Parisian Migrant Youths Savagely Beat Policewoman, Burn Over 1,000 Cars

A video went viral across social media shortly after New Year’s Eve which depicts many dozens of running and screaming young men overturning a car in the street and repeatedly kicking a policewoman on the ground.

The video prompted immediate responses from French authorities and President Emmanuel Macron, who tweeted: “Those guilty of the cowardly and criminal lynching of police doing their duty on the night of December 31st will be found and punished. Force will support the law. Honor to the police and full support to all the agents attacked in such a low level fashion.”

The policewoman and her police captain were brutally beaten after being called out to a crowded party held in a warehouse in the southeastern Paris suburb of Champigny-sur-Marne. A fight had broken out when a group of about twenty “particularly violent individuals” crashed the event and refused to leave. The men then vented their rage on the police. This incited others to let loose and attack cars with sticks.

Obviously, mainstream news only refer to the vicious migrants by the classic euphemism — “youths.” But they leave hints about the true nature and identity of the perpetrators. The Local France writes: “Video images show youths turning over a police patrol car to cheers from crowds,” and “French police have long suffered testy relations with youths in poor immigrant-heavy suburbs.” The Daily Mail refers to the migrants as “thugs,” and shows video stills of an all-brown crowd in full chimp-out mode. The Sun Daily calls the attackers “revellers,” which is likely the most absurd description of all since the footage from that particular New Year’s Eve party more closely resembles a Lord of the Rings-style orc invasion than any festive gathering I have ever attended.

As the two police officers were taken to the hospital and treated for concussions, the extent of the violence in Paris on New Year’s Eve was made clear. Youths torched 1,031 cars, and police made 510 arrests. The Daily Mail states that burning cars and destroying one’s own neighborhood is a “ritual among youths living in deprived high-rise suburbs.” According to Breitbart, “the practice is thought to have begun in the 1990s in Strasbourg’s deprived, high-immigrant districts, which quickly spread to other poor areas.” On the topic, a spokesman from the French National Observatory of Crime and Criminal Justice told Le Parisien that “vehicle fires are often associated with a context of riots and urban violence. It can also be a ‘game’ to break the monotony, or it could be motivated by vengeance after a violent arrest. Or it could just be to get rid of a car used in a crime or as an insurance scam.”

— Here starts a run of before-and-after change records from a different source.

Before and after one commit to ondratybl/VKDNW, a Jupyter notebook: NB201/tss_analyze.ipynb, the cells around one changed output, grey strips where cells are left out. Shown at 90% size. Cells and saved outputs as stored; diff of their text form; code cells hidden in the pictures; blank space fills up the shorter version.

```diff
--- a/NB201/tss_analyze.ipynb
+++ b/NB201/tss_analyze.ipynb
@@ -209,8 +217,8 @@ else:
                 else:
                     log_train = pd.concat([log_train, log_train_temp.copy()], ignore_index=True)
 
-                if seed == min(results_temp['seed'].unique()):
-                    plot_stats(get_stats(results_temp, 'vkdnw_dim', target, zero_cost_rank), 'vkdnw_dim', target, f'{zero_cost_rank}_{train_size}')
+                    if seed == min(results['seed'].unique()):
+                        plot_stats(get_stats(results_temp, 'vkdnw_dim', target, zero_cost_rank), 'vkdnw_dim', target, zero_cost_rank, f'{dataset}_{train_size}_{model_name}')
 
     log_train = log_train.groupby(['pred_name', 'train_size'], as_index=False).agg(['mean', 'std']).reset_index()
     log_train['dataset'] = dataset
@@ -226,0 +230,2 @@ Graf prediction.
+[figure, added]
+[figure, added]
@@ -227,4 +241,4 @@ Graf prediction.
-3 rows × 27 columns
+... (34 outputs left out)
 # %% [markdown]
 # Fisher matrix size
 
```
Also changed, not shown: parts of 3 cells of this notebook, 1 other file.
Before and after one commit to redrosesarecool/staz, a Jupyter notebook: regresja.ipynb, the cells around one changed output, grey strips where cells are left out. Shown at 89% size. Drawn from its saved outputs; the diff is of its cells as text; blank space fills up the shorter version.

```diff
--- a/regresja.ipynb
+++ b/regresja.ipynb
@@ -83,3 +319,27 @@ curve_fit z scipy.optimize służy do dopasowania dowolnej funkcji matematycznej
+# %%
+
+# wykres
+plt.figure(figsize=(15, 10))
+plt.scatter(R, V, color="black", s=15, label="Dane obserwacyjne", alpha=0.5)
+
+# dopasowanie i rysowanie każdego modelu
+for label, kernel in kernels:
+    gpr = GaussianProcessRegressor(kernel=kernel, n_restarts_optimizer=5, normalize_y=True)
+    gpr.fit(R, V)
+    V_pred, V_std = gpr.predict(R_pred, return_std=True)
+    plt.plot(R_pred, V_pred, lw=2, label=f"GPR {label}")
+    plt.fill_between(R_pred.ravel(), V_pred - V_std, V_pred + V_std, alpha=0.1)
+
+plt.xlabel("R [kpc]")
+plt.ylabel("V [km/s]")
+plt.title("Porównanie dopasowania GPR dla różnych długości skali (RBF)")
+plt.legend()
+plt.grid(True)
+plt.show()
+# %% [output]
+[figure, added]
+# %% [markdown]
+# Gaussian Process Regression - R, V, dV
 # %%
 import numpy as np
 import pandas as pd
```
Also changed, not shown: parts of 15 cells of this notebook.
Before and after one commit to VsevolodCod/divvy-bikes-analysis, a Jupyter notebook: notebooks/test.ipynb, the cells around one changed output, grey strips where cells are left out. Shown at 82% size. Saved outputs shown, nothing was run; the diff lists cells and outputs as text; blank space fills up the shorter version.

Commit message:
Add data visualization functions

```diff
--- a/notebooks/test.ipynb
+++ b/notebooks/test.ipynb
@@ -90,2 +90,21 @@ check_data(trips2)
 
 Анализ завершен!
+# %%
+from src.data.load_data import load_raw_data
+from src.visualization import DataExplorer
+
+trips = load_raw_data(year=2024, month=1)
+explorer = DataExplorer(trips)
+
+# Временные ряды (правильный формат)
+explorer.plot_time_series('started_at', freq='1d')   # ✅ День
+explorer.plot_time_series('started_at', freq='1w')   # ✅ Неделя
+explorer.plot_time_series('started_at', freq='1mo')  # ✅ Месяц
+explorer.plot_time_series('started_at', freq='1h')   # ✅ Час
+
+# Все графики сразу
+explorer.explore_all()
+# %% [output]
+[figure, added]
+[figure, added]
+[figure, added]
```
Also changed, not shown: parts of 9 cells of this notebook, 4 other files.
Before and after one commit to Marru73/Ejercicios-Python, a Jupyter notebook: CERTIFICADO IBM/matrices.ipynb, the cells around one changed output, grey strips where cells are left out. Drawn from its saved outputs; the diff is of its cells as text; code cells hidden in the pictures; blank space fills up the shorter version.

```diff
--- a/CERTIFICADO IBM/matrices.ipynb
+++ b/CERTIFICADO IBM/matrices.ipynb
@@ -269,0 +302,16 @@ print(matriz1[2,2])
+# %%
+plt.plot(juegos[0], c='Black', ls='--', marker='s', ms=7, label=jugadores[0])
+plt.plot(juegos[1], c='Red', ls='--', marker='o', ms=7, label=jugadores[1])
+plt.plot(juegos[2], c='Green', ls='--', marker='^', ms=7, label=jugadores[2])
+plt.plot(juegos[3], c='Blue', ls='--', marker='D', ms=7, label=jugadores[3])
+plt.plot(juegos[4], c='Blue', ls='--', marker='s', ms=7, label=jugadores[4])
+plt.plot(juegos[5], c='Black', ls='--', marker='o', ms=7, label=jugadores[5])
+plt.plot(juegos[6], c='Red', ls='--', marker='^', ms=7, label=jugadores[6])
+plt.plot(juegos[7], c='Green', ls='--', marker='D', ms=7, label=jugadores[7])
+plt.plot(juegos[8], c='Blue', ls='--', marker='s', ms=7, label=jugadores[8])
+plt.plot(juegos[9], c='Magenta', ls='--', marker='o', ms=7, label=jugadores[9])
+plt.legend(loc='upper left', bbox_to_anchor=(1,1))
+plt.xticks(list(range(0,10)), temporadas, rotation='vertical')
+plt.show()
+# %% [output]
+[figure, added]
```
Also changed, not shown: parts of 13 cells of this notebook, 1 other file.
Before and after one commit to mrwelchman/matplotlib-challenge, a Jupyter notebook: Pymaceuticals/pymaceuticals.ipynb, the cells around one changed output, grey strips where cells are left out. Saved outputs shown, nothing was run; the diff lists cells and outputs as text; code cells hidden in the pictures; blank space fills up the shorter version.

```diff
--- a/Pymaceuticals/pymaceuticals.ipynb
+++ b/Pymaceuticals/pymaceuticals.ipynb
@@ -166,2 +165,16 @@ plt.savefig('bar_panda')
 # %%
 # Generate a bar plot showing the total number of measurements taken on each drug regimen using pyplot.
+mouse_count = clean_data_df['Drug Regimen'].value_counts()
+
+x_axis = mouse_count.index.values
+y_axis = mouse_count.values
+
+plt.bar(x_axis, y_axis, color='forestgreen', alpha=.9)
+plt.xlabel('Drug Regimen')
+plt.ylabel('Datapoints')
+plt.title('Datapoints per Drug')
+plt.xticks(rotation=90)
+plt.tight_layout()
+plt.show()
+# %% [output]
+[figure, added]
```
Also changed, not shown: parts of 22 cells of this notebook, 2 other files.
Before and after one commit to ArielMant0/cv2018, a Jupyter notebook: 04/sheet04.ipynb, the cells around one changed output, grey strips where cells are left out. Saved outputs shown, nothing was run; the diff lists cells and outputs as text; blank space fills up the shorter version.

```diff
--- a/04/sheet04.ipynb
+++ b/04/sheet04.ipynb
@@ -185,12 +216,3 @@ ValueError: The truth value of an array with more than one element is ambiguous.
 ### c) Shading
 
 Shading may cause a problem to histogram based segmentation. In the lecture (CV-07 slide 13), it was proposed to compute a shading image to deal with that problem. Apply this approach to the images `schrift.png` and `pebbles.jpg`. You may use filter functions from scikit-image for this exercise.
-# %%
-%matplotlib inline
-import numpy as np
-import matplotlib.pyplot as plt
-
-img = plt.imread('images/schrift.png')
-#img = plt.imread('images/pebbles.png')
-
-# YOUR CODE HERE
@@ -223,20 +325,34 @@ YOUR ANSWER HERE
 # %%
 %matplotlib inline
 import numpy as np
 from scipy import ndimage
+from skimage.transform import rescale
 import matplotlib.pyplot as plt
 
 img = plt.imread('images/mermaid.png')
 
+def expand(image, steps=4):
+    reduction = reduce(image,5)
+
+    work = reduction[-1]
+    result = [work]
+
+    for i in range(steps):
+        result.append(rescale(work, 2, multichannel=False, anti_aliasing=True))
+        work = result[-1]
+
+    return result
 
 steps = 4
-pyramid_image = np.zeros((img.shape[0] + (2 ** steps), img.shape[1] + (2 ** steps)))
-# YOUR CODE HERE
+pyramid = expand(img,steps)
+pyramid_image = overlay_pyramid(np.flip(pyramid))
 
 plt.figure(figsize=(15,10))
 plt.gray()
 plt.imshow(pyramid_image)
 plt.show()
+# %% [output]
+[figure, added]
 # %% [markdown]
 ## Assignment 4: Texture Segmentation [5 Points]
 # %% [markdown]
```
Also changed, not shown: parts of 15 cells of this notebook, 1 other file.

The best article on the topic of burning cars is the following one from The Local France titled What’s behind the famous French tradition of torching cars?

Every New Year’s Eve nervous car owners across France cross their fingers in the hope they can start the New Year with their vehicle intact. That’s because of a longstanding French tradition that sees youths in certain parts of cities torching scores of cars.

I don’t know about you, but when I think of French traditions, vicious migrant thugs mindlessly rushing through streets and burning cars are not among the things that come to mind.

An example of migrants enriching a stale French neighborhood with their new traditions.

If the above “tradition” shocks you, then you must remember the sacred liberal saying “all cultures are equal.” There’s no difference between car burnings and folk dancingFrance is progressing just fine, embracing its new citizens’ habits and gearing up to become a Muslim majority nation in 40 years.

On a serious note, it is important to pay attention to the progression of Paris, as dispiriting as it may be to any native European who carries a sincere love of his homeland. A once brilliant city, Paris is collapsing before our eyes, and if we wish to secure a different, more peaceful fate for our own nations and neighborhoods, it is vital we understand the (not only migrant-related) reasons for this devolution and speak openly about them.

Melissa Meszaros
Melissa is a Hungarian-American writer, editor, and translator who spent the first half of her life in Central New Jersey before relocating to Hungary. Today, from Hungary, she pursues a career in thought crime and Youtubing, and with her significant other is working towards building a loving home full of children and cats.